▸ Required work:
The output should be the records themselves, given again exactly.

[Extracted data]

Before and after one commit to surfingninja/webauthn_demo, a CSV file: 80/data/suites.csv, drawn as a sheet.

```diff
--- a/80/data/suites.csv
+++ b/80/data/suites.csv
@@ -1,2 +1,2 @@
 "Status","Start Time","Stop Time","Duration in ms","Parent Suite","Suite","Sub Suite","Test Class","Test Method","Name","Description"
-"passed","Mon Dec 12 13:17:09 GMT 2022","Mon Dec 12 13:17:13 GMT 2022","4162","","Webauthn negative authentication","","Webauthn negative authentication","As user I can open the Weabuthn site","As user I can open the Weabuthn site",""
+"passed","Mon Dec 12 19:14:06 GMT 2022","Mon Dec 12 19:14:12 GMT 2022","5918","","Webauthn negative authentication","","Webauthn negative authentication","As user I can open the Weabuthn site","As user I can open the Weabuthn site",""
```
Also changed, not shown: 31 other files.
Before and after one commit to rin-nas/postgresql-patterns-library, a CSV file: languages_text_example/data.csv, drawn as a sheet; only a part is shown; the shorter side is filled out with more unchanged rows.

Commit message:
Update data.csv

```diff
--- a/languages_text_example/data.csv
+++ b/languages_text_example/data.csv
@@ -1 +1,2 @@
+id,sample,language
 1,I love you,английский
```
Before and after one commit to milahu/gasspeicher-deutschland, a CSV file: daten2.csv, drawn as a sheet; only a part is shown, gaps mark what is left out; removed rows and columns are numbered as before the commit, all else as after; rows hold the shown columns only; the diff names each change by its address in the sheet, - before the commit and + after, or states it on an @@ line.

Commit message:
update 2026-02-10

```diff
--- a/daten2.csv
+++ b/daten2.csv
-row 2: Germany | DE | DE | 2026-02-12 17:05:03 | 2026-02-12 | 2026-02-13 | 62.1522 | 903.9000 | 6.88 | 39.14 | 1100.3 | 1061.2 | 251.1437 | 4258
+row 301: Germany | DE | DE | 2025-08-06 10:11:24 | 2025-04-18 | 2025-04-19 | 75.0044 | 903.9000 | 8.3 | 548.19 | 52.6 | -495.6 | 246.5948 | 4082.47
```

[/Extracted data]

▸ Result of the task:
Before and after one commit to surfingninja/webauthn_demo, a CSV file: 80/data/suites.csv, drawn as a sheet.

```diff
--- a/80/data/suites.csv
+++ b/80/data/suites.csv
@@ -1,2 +1,2 @@
 "Status","Start Time","Stop Time","Duration in ms","Parent Suite","Suite","Sub Suite","Test Class","Test Method","Name","Description"
-"passed","Mon Dec 12 13:17:09 GMT 2022","Mon Dec 12 13:17:13 GMT 2022","4162","","Webauthn negative authentication","","Webauthn negative authentication","As user I can open the Weabuthn site","As user I can open the Weabuthn site",""
+"passed","Mon Dec 12 19:14:06 GMT 2022","Mon Dec 12 19:14:12 GMT 2022","5918","","Webauthn negative authentication","","Webauthn negative authentication","As user I can open the Weabuthn site","As user I can open the Weabuthn site",""
```
Also changed, not shown: 31 other files.
Before and after one commit to rin-nas/postgresql-patterns-library, a CSV file: languages_text_example/data.csv, drawn as a sheet; only a part is shown; the shorter side is filled out with more unchanged rows.

Commit message:
Update data.csv

```diff
--- a/languages_text_example/data.csv
+++ b/languages_text_example/data.csv
@@ -1 +1,2 @@
+id,sample,language
 1,I love you,английский
```
Before and after one commit to milahu/gasspeicher-deutschland, a CSV file: daten2.csv, drawn as a sheet; only a part is shown, gaps mark what is left out; removed rows and columns are numbered as before the commit, all else as after; rows hold the shown columns only; the diff names each change by its address in the sheet, - before the commit and + after, or states it on an @@ line.

Commit message:
update 2026-02-10

```diff
--- a/daten2.csv
+++ b/daten2.csv
-row 2: Germany | DE | DE | 2026-02-12 17:05:03 | 2026-02-12 | 2026-02-13 | 62.1522 | 903.9000 | 6.88 | 39.14 | 1100.3 | 1061.2 | 251.1437 | 4258
+row 301: Germany | DE | DE | 2025-08-06 10:11:24 | 2025-04-18 | 2025-04-19 | 75.0044 | 903.9000 | 8.3 | 548.19 | 52.6 | -495.6 | 246.5948 | 4082.47
```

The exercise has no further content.